    Loved the line here “looking for reasons to be a little more excited when you get out of bed every morning” & also “Once you’ve let yourself dream about something really big, the rest of it is logistics”……Loved the word LOGISTICS :-)

  14. Exceptional article Sonia. Inspirational.

  15. Thanks for another cracker Sonia. It reminded me a bit of ” ready fire aim” .Also ” fail to prepare and prepare to fail” is another one. The importance of preparation is highlighted beautifully by the seven year waiting period mentioned in your post. That says it all.

  16. Inspiring post. But I think I’ll stay at 500 ft or so above sea level with the occasional ride at 35,000 feet — and choosing to staying in the plane.

  17. This was a great post. I really enjoyed how the concepts were presented.

  18. That’s the only thing I am bad at.
    I am not able to take a risk. I fear that if I fail everything will be lost. Once I am able to dare something that’s it, I will then do some awesome stuff. :)

  19. “It took seven years to perfect the net.”
    What a beautiful phrase. This blog post actually brought a tear to my eye.

    I need to stop bitching and moaning; my net has not been perfected yet. I still have work to do.

  20. Yes. Everyone should have a goal, and it should be fun getting there. Not a chore. Excellent post.

  21. Love #1 DARE. That single word is powerful. A lot of people know stuff intellectually or mentally but it’s all head knowledge. Few of us really Dare to take that first step or that calculated leap or that risk. Once we Dare then great things start to happen.

  22. “Take practice jumps. Work out the problems that come up at 10,000 feet before you climb to 128,000.
    This is what most people call “the hard part.”
    You know what I call it? The fun part.”

    Gotta love this line Sonia! Being a paranoid perfectionist won’t take you nowhere if you’re gonna take a ‘leap’. Taking risks and welcoming mistakes with open arms could be the ‘hard part’ but the everything will make sense if we remember what Edwin Land once figured out:

    “A mistake is a future benefit. The full value of which is yet to be realized.”

    So dare to dream big, prepare to overcome challenges and you’ll be jumping your way to success.

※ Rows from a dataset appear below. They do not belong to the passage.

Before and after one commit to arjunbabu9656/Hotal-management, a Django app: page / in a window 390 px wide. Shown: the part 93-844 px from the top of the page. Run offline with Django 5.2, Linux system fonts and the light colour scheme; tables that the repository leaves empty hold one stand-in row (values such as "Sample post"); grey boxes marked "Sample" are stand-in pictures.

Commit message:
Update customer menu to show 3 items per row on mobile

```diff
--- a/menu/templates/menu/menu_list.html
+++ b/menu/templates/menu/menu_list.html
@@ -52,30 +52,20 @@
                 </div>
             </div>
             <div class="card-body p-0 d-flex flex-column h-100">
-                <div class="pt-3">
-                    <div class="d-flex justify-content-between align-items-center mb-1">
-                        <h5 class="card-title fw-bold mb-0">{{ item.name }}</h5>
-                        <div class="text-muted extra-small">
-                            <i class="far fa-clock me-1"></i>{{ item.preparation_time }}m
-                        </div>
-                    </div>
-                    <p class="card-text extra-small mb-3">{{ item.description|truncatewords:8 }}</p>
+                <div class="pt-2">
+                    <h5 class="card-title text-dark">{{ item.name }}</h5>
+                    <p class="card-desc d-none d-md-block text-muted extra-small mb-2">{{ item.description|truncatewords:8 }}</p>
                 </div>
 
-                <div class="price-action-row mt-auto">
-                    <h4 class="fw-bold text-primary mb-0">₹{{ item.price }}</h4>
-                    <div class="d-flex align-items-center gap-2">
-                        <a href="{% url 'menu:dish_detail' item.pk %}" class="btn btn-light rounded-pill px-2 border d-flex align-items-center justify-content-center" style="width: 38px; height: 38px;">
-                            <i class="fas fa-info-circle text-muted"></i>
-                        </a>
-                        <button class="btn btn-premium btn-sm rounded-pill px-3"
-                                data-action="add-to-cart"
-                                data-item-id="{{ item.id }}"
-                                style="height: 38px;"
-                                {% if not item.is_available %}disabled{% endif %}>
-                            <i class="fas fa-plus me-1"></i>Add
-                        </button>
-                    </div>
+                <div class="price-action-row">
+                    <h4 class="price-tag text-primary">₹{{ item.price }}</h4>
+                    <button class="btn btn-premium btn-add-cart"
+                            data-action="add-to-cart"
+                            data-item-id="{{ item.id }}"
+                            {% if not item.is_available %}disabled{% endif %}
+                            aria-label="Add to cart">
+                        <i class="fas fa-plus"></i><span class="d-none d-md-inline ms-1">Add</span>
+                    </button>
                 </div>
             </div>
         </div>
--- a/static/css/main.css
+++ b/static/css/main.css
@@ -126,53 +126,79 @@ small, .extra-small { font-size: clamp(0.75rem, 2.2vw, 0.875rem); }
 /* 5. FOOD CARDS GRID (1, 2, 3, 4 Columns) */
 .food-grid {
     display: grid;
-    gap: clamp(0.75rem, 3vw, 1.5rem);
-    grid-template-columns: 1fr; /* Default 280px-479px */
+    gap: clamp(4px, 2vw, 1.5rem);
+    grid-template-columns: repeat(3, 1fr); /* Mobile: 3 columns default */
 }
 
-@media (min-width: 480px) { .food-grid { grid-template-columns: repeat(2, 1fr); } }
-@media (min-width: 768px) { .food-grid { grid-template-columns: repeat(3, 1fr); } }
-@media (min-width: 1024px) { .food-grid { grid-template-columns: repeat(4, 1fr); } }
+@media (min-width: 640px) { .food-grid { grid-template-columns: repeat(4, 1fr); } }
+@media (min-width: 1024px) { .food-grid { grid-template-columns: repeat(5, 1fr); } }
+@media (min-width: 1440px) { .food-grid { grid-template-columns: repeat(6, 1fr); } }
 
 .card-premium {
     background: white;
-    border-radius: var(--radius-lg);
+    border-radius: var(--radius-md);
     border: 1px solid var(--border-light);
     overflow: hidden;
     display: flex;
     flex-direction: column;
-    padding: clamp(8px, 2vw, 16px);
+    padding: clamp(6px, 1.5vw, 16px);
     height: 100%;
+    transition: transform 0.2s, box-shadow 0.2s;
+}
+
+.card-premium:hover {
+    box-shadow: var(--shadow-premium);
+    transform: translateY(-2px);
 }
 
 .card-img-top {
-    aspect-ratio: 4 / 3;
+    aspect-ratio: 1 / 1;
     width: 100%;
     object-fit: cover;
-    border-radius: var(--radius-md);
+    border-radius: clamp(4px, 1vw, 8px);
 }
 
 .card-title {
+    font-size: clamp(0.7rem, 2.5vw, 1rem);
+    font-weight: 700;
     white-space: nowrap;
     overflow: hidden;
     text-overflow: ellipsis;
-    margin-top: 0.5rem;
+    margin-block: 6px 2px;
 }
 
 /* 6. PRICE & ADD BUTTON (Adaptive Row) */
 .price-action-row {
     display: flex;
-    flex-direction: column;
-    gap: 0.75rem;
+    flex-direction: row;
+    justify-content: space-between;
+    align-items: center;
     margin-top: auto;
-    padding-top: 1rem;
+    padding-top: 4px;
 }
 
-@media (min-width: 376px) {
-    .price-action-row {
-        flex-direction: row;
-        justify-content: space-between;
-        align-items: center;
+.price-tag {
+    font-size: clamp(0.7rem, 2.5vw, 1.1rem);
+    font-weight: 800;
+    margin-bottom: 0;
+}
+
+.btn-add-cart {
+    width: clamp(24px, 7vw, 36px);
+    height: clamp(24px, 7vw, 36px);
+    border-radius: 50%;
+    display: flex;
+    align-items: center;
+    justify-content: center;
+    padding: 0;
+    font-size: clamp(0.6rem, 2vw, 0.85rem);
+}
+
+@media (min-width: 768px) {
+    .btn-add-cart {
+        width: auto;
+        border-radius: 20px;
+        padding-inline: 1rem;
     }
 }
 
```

  23. I love point number 3 because as important as it is to prepare, it’s also important to take action. There is a danger in getting stuck in the preparation stage. It’s the difference between writing a business plan and actually starting the business and taking the risk. It’s also important to make the decision to do something great and stand for something (being) rather than just doing.